Rapid termiticide development fails to stem insect swarm.

Rapid termiticide development fails to stem insect swarm.

It’s termite swarming season across the US Southern states, bringing with it billions of dollars of damage to property and a lucrative future for the agrochemical industry. State-wide ’termite awareness’ programmes are being launched in quick succession, but researchers fear their efforts go unnoticed.

’I don’t think many people are quite aware of the pace of product development in termite control,’ says Chris Peterson of the US Department of Agriculture (USDA) Forest Service. ’There are more options than ever for protecting structures from termites.’
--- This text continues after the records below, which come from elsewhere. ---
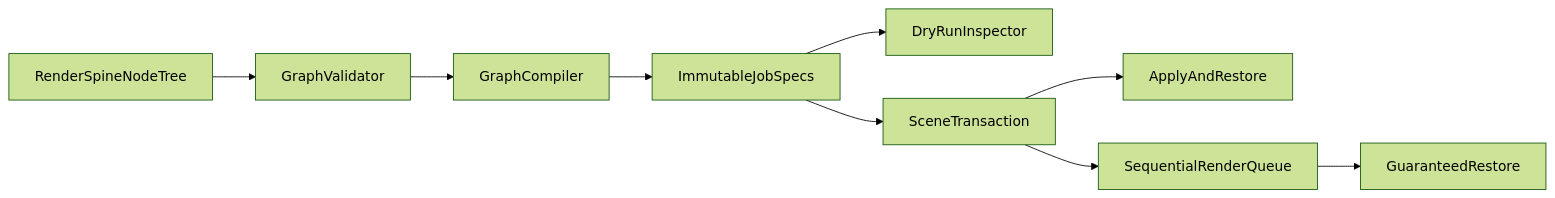
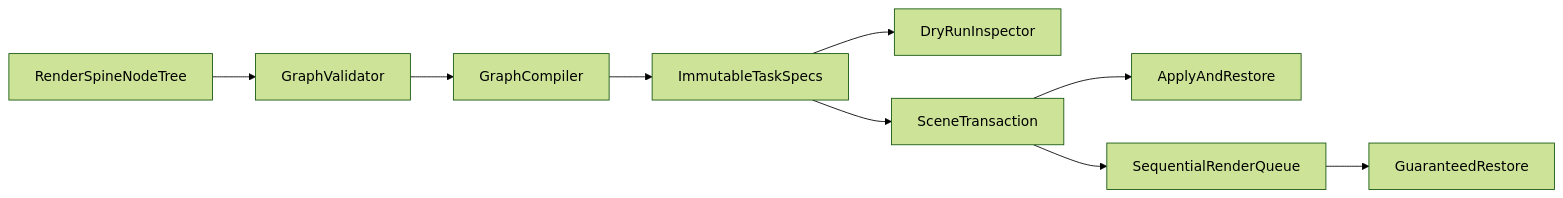
The diagram in docs/render-spine-plan.md (NilsJohannesson/blender-addons-personal), drawn with Mermaid (forest theme) before and after one commit. The commit also changed other lines of this file and 35 other files, not shown here.

````diff
--- a/docs/render-spine-plan.md
+++ b/docs/render-spine-plan.md
@@ -127,11 +127,11 @@
 ```mermaid
 flowchart LR
     NodeTree[RenderSpineNodeTree] --> Validator[GraphValidator]
     Validator --> Compiler[GraphCompiler]
-    Compiler --> JobSpecs[ImmutableJobSpecs]
-    JobSpecs --> Inspector[DryRunInspector]
-    JobSpecs --> Transaction[SceneTransaction]
+    Compiler --> TaskSpecs[ImmutableTaskSpecs]
+    TaskSpecs --> Inspector[DryRunInspector]
+    TaskSpecs --> Transaction[SceneTransaction]
     Transaction --> Apply[ApplyAndRestore]
     Transaction --> Queue[SequentialRenderQueue]
     Queue --> Restore[GuaranteedRestore]
 ```
````
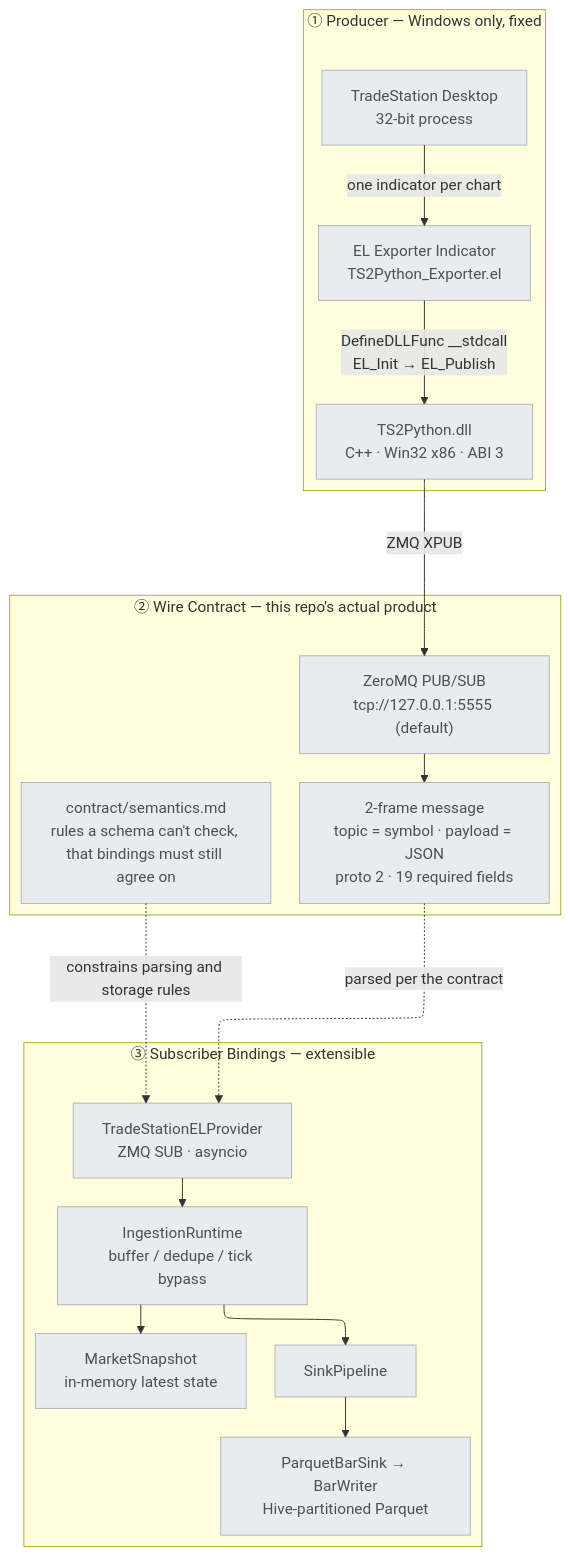
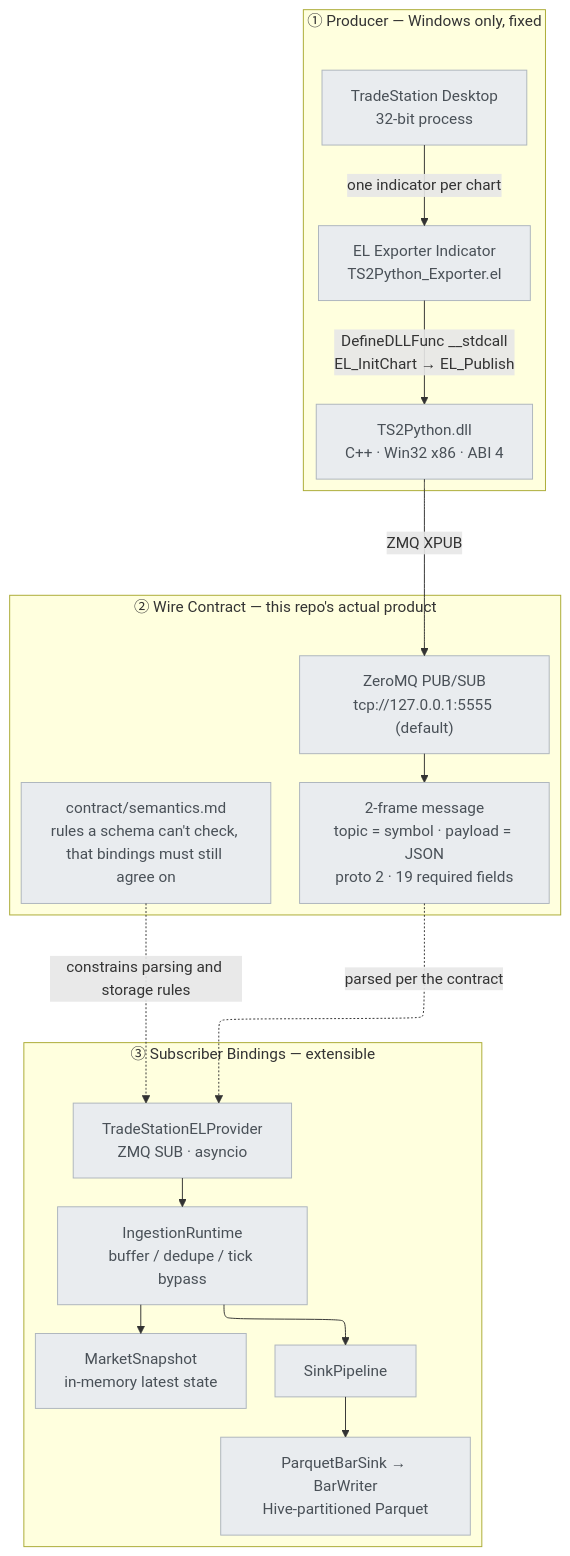
The first of 4 diagrams in docs/architecture.md (millerlai/tradestation-data-provider), drawn with Mermaid before and after one commit. The commit also changed other lines of this file and 26 other files, not shown here.

````diff
--- a/docs/architecture.md
+++ b/docs/architecture.md
@@ -52,44 +52,44 @@
 ```mermaid
 ---
 config:
   flowchart:
     defaultRenderer: elk
 ---
 flowchart TB
     subgraph PROD["① Producer — Windows only, fixed"]
         direction TB
         TS["TradeStation Desktop<br/>32-bit process"]
         EL["EL Exporter Indicator<br/>TS2Python_Exporter.el"]
-        DLL["TS2Python.dll<br/>C++ · Win32 x86 · ABI 3"]
+        DLL["TS2Python.dll<br/>C++ · Win32 x86 · ABI 4"]
         TS -->|"one indicator per chart"| EL
-        EL -->|"DefineDLLFunc __stdcall<br/>EL_Init → EL_Publish"| DLL
+        EL -->|"DefineDLLFunc __stdcall<br/>EL_InitChart → EL_Publish"| DLL
     end
 
     subgraph WIRE["② Wire Contract — this repo's actual product"]
         direction TB
         ZMQ["ZeroMQ PUB/SUB<br/>tcp://127.0.0.1:5555 (default)"]
         FRAME["2-frame message<br/>topic = symbol · payload = JSON<br/>proto 2 · 19 required fields"]
         SEM["contract/semantics.md<br/>rules a schema can't check, that bindings must still agree on"]
         ZMQ --> FRAME
     end
 
     subgraph BIND["③ Subscriber Bindings — extensible"]
         direction TB
         SUB["TradeStationELProvider<br/>ZMQ SUB · asyncio"]
         RUNTIME["IngestionRuntime<br/>buffer / dedupe / tick bypass"]
         SNAP["MarketSnapshot<br/>in-memory latest state"]
         PIPE["SinkPipeline"]
         DISK["ParquetBarSink → BarWriter<br/>Hive-partitioned Parquet"]
         SUB --> RUNTIME
         RUNTIME --> SNAP
         RUNTIME --> PIPE
         PIPE --> DISK
     end
 
     DLL -->|"ZMQ XPUB"| ZMQ
     FRAME -.->|"parsed per the contract"| SUB
     SEM -.->|"constrains parsing and storage rules"| SUB
 
     classDef existing fill:#e9ecef,stroke:#adb5bd,color:#495057
     class TS,EL,DLL,ZMQ,FRAME,SEM,SUB,RUNTIME,SNAP,PIPE,DISK existing
 ```
````
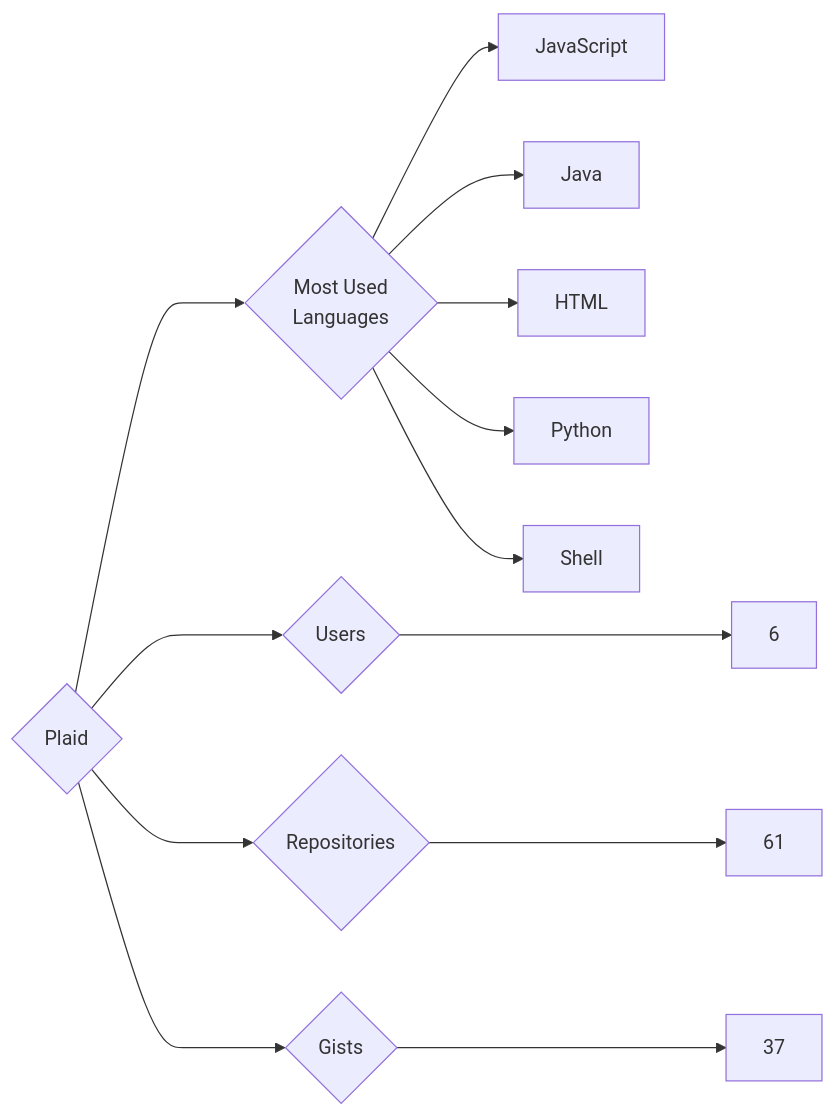
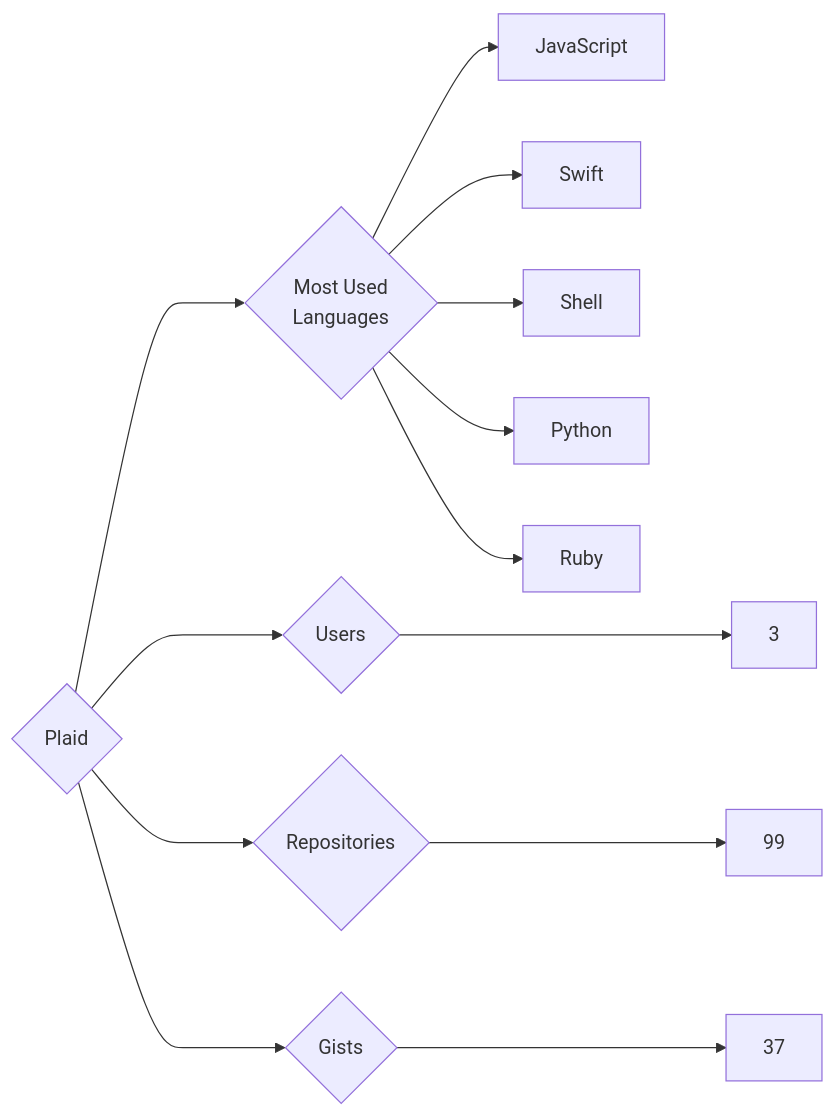
Before and after one commit to trickest/insiders: the diagram in targets/Plaid/README.md, drawn with Mermaid. The commit also changed 728 other files, not shown here.

````diff
--- a/targets/Plaid/README.md
+++ b/targets/Plaid/README.md
@@ -3,13 +3,13 @@
 ```mermaid
 graph LR
 COMPANY_NAME{Plaid}
-COMPANY_NAME ---> U{Users} ---> UN[6]
-COMPANY_NAME ---> R{Repositories} ---> RN[61]
+COMPANY_NAME ---> U{Users} ---> UN[3]
+COMPANY_NAME ---> R{Repositories} ---> RN[99]
 COMPANY_NAME ---> G{Gists} ---> GN[37]
 COMPANY_NAME ---> ML{Most Used<br>Languages}
 ML --> JavaScript[JavaScript]
-ML --> Java[Java]
-ML --> HTML[HTML]
+ML --> Swift[Swift]
+ML --> Shell[Shell]
 ML --> Python[Python]
-ML --> Shell[Shell]
+ML --> Ruby[Ruby]
 ```
````
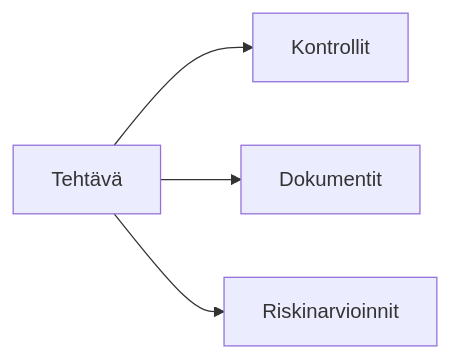
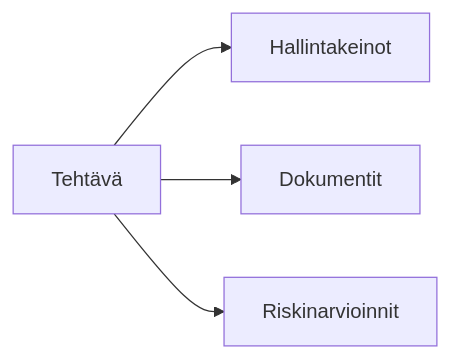
Before and after one commit to tekve/gover-docs: the first of 2 diagrams in i18n/fi/docusaurus-plugin-content-docs/current/user-guide/tasks/overview.md, drawn with Mermaid. The commit also changed other lines of this file and 38 other files, not shown here.

Commit message:
Rename Kontrollit to Hallintakeinot in Finnish

````diff
--- a/i18n/fi/docusaurus-plugin-content-docs/current/user-guide/tasks/overview.md
+++ b/i18n/fi/docusaurus-plugin-content-docs/current/user-guide/tasks/overview.md
@@ -53,6 +53,6 @@
 ```mermaid
 flowchart LR
-    T[Tehtävä] --> C[Kontrollit]
+    T[Tehtävä] --> C[Hallintakeinot]
     T --> D[Dokumentit]
     T --> R[Riskinarvioinnit]
 ```
````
Termites occur in all 50 US states except Alaska, but do most damage in the South. They tunnel into wood, eating the soft springwood between the grain, and since they avoid the surface of the wood, damage can remain hidden till it’s irreparable.

Termite damage causes an estimated $1 billion (?545 million) a year, says Peterson, who tests termite control treatments as part of the registration package submitted to the Environmental Protection Agency for product licensing. Products are either termiticides, which kill insects instantly, or baits, slow-acting poisons that lure insects in. ’Based on the number of testing requests that we have received ... [termiticide] research has been more active in the last few years,’ he told Chemistry World.

Product development is clearly a priority. Election officials in the Hawkins County Courthouse in Tennessee have just had to move into neighbouring offices after the floor of their courthouse collapsed - the latest victims of a gathering swarm.

Bea Perks